What you are asked to do
Go through the data below line by line and report how many lines contain "period", giving only that figure.

Extracted entries
Segment Open

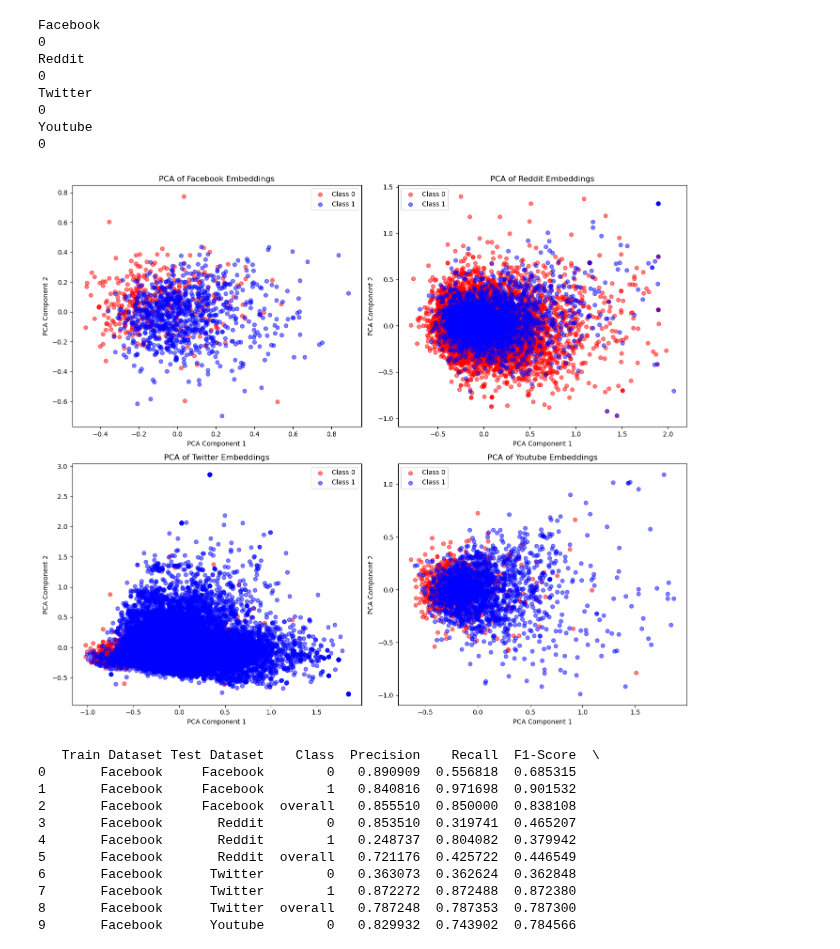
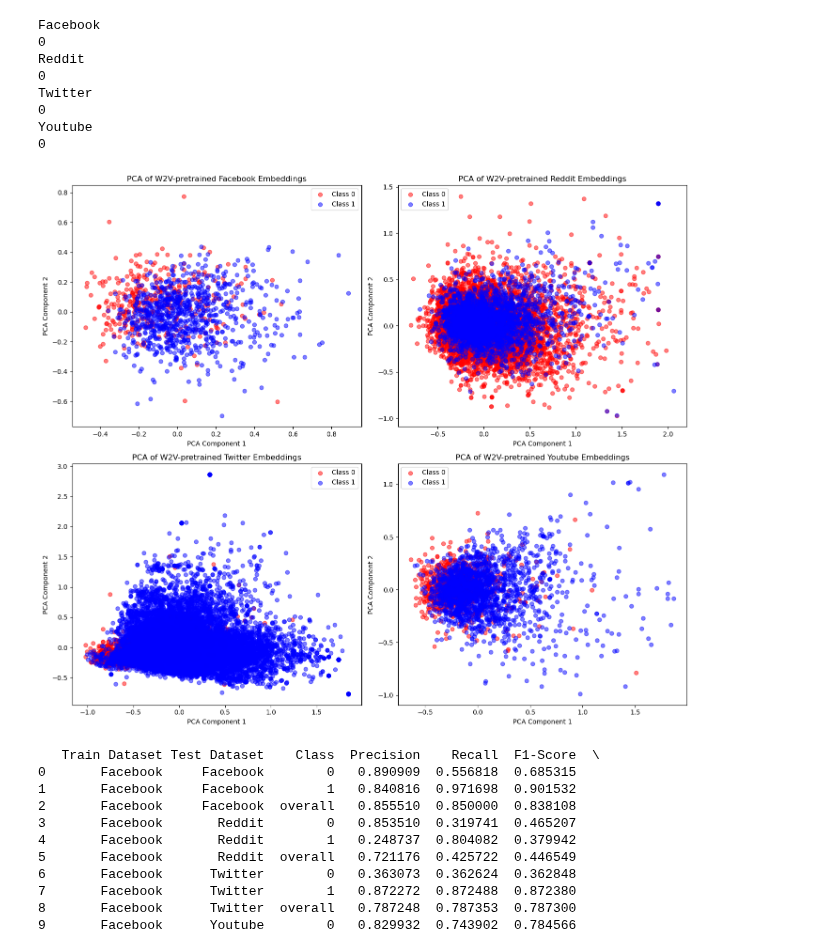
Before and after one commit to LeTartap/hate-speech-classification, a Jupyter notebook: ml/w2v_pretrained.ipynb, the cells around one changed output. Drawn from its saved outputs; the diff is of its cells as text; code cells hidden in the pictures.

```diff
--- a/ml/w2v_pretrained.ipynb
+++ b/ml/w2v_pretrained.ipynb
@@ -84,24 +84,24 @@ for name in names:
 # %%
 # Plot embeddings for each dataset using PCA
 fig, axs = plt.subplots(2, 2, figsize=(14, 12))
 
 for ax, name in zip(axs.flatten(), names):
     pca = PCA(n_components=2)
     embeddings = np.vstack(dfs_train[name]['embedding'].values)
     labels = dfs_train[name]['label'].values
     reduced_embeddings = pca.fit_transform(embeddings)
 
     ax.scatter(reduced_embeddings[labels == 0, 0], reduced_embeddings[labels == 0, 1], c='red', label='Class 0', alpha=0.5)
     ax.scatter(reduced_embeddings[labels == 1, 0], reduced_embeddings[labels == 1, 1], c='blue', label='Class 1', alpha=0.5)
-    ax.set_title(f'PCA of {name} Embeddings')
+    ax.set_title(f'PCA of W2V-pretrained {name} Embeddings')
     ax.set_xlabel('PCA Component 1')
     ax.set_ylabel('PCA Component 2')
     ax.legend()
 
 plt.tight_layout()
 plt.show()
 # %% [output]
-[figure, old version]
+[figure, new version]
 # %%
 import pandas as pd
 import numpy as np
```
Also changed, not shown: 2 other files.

Segment Closed
Segment Open

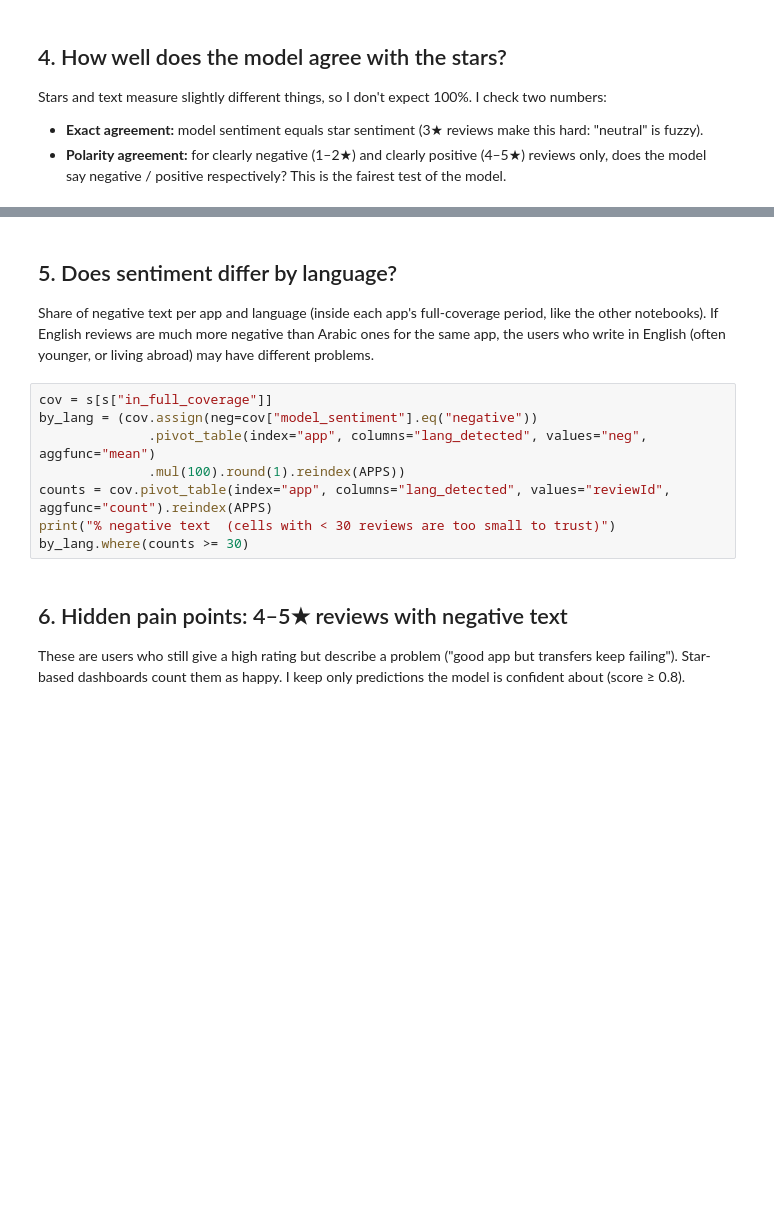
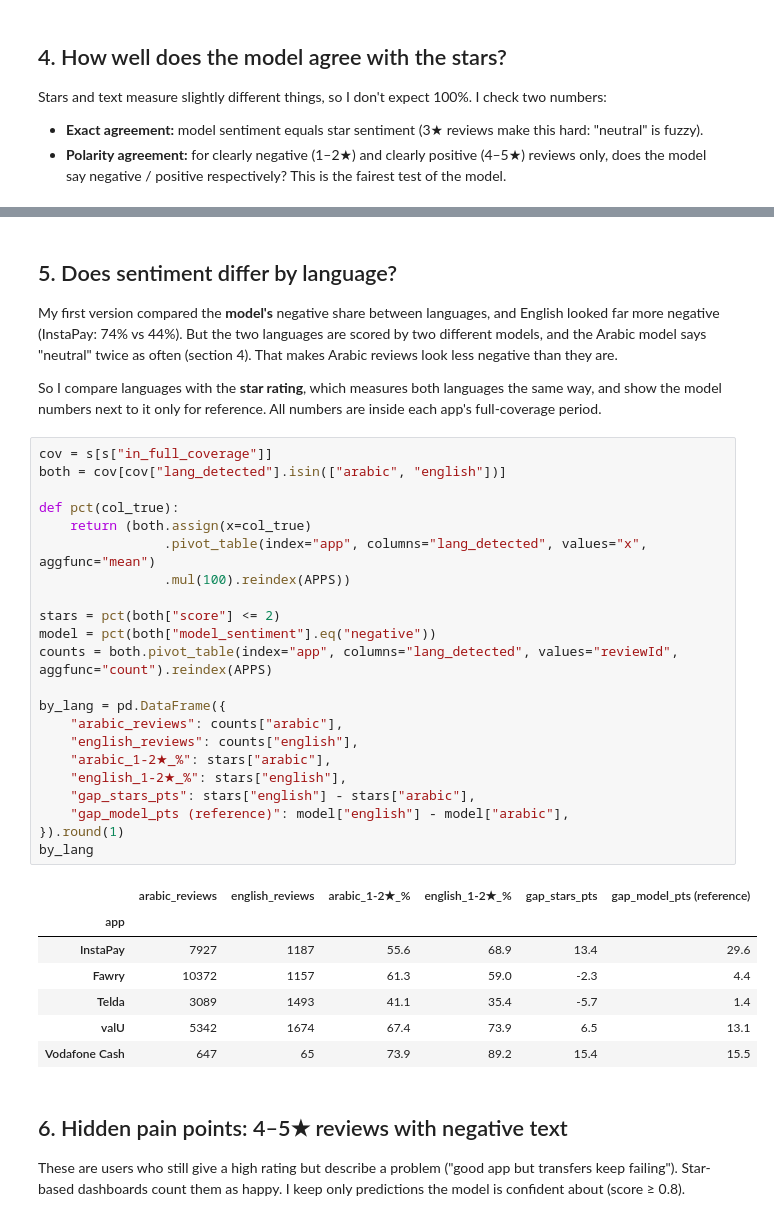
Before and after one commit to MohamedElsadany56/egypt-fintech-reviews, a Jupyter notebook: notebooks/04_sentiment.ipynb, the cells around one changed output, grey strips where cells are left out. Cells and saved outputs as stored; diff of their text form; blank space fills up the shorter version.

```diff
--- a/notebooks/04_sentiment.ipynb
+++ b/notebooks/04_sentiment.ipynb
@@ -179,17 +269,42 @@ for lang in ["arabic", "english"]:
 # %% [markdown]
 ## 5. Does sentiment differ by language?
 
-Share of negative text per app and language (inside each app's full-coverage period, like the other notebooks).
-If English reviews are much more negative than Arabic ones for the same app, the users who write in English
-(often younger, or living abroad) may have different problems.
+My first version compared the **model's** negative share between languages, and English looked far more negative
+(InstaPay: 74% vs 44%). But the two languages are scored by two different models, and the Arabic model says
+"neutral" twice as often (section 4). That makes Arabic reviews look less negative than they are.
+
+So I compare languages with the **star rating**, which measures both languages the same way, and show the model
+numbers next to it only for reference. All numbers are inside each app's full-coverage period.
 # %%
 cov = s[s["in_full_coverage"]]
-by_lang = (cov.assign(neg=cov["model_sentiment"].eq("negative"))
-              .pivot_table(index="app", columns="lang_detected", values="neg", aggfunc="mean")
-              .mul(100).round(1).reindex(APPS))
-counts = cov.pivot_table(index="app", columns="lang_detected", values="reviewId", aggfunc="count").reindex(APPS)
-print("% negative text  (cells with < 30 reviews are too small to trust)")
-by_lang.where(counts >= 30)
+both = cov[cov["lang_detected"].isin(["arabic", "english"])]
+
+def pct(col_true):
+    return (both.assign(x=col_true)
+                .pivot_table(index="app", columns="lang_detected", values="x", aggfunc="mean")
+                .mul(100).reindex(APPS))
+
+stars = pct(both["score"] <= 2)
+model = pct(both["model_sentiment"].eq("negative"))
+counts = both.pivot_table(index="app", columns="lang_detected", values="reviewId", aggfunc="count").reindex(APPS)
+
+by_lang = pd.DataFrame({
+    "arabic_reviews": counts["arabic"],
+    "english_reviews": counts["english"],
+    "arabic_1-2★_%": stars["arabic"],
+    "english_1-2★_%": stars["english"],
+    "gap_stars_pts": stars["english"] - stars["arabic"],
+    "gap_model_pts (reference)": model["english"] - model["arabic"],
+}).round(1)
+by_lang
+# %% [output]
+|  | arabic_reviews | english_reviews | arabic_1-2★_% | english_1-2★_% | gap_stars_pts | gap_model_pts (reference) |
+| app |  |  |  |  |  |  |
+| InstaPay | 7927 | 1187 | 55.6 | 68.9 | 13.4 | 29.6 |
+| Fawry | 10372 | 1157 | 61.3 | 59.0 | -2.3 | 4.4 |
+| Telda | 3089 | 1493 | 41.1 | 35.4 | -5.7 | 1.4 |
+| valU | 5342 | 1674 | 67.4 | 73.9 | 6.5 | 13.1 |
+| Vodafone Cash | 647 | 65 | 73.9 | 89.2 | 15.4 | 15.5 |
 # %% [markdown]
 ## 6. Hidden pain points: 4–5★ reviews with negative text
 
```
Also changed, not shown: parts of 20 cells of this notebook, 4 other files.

Segment Closed

Your response
2